## Given records:

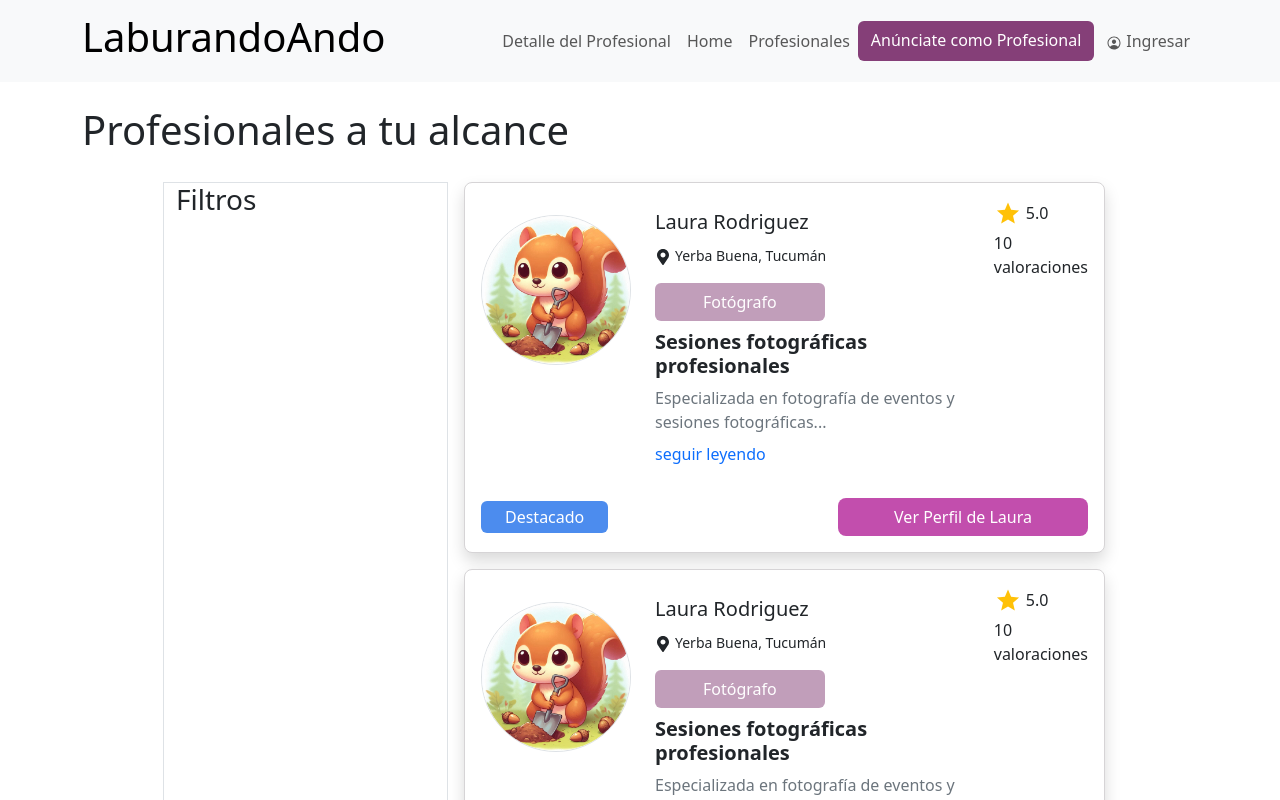
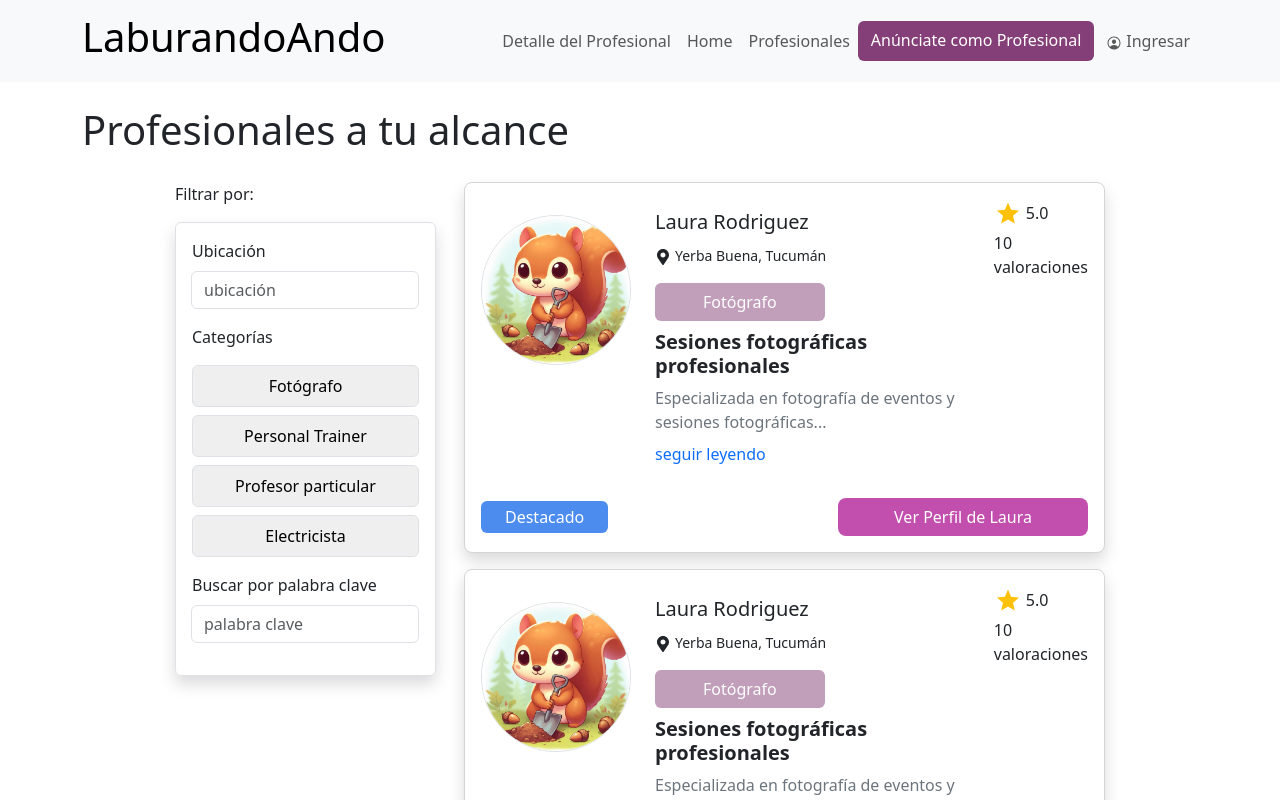
Before and after one commit to FranprzDev/LaburandoAndo, a React (Vite) app: page /profesionales in a window 1280 px wide. Shown: the top 800 px of the page. Built offline with nearby package versions, Linux system fonts and the light colour scheme.

Commit message:
agregue cp FormFiltros con estructura completa agregando algunos estilos con bootstrap

```diff
--- a/src/components/profesionales/Filtros.jsx
+++ b/src/components/profesionales/Filtros.jsx
@@ -1,9 +1,11 @@
 import React from 'react';
+import FormFiltros from './FormFiltros';
 
 const Filtros = () => {
     return (
-        <div>
-            <h3>Filtros</h3>
+        <div className='h-100'>
+            <p>Filtrar por:</p>
+            <FormFiltros></FormFiltros>
         </div>
     );
 };
--- /dev/null
+++ b/src/components/profesionales/FormFiltros.jsx
@@ -0,0 +1,33 @@
+import React from "react";
+
+const FormFiltros = () => {
+  return (
+    <div className="border p-2 p-md-3 rounded-2 shadow">
+      <div className="input-group mb-3">
+        <label className="form-label fw-medium">Ubicación</label>
+        <input type="text" className="form-control w-100 rounded-2" placeholder="ubicación"/>
+      </div>
+      <div className="d-flex flex-column gap-2 mb-3">
+        <label className="form-label fw-medium">Categorías</label>
+        <button className="py-2 w-100 rounded-2 border">
+            Fotógrafo
+        </button>
+        <button className="py-2 w-100 rounded-2 border">
+            Personal Trainer
+        </button>
+        <button className="py-2 w-100 rounded-2 border">
+            Profesor particular
+        </button>
+        <button className="py-2 w-100 rounded-2 border">
+            Electricista
+        </button>
+      </div>
+      <div className="input-group mb-3">
+        <label className="form-label fw-medium">Buscar por palabra clave</label>
+        <input type="text" className="form-control w-100 rounded-2" placeholder="palabra clave"/>
+      </div>
+    </div>
+  );
+};
+
+export default FormFiltros;
--- a/src/pages/Profesionales.jsx
+++ b/src/pages/Profesionales.jsx
@@ -9,7 +9,7 @@ const Profesionales = () => {
                 <article className=" mb-2 mb-md-3">
                     <h1>Profesionales a tu alcance</h1>
                 </article>
-                <article className="col-lg-3 border">
+                <article className="col-lg-3">
                     <Filtros></Filtros>
                 </article>
                 <article className="col-lg-8 col-xl-7">
```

## Your instructions:
Among the lines above, find those with the word "control". Copy them.

## Exercise answer:
+        <input type="text" className="form-control w-100 rounded-2" placeholder="ubicación"/>
+        <input type="text" className="form-control w-100 rounded-2" placeholder="palabra clave"/>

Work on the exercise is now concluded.